The records: Begin

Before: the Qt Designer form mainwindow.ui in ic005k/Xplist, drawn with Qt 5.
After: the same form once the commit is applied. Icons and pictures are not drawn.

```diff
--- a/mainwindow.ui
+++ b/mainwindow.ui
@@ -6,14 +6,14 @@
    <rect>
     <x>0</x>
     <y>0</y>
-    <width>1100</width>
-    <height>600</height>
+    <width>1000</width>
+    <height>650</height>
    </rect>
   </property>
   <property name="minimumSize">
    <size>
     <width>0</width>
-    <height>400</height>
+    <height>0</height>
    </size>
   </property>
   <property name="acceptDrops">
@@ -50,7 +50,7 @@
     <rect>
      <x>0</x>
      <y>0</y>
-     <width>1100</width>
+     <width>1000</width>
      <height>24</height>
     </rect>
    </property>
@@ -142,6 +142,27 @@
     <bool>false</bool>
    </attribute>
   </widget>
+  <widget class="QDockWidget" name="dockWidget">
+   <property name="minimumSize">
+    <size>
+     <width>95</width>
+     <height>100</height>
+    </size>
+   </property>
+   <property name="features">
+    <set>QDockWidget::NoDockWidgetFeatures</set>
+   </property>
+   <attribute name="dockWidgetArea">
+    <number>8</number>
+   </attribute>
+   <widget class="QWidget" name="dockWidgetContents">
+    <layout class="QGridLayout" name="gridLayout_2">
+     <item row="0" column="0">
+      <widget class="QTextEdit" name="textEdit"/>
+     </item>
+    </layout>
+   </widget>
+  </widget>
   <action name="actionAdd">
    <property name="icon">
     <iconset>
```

The records: End

- What you need to do
Each line above must be printed exactly as it appears.

- Response
Before: the Qt Designer form mainwindow.ui in ic005k/Xplist, drawn with Qt 5.
After: the same form once the commit is applied. Icons and pictures are not drawn.

```diff
--- a/mainwindow.ui
+++ b/mainwindow.ui
@@ -6,14 +6,14 @@
    <rect>
     <x>0</x>
     <y>0</y>
-    <width>1100</width>
-    <height>600</height>
+    <width>1000</width>
+    <height>650</height>
    </rect>
   </property>
   <property name="minimumSize">
    <size>
     <width>0</width>
-    <height>400</height>
+    <height>0</height>
    </size>
   </property>
   <property name="acceptDrops">
@@ -50,7 +50,7 @@
     <rect>
      <x>0</x>
      <y>0</y>
-     <width>1100</width>
+     <width>1000</width>
      <height>24</height>
     </rect>
    </property>
@@ -142,6 +142,27 @@
     <bool>false</bool>
    </attribute>
   </widget>
+  <widget class="QDockWidget" name="dockWidget">
+   <property name="minimumSize">
+    <size>
+     <width>95</width>
+     <height>100</height>
+    </size>
+   </property>
+   <property name="features">
+    <set>QDockWidget::NoDockWidgetFeatures</set>
+   </property>
+   <attribute name="dockWidgetArea">
+    <number>8</number>
+   </attribute>
+   <widget class="QWidget" name="dockWidgetContents">
+    <layout class="QGridLayout" name="gridLayout_2">
+     <item row="0" column="0">
+      <widget class="QTextEdit" name="textEdit"/>
+     </item>
+    </layout>
+   </widget>
+  </widget>
   <action name="actionAdd">
    <property name="icon">
     <iconset>
```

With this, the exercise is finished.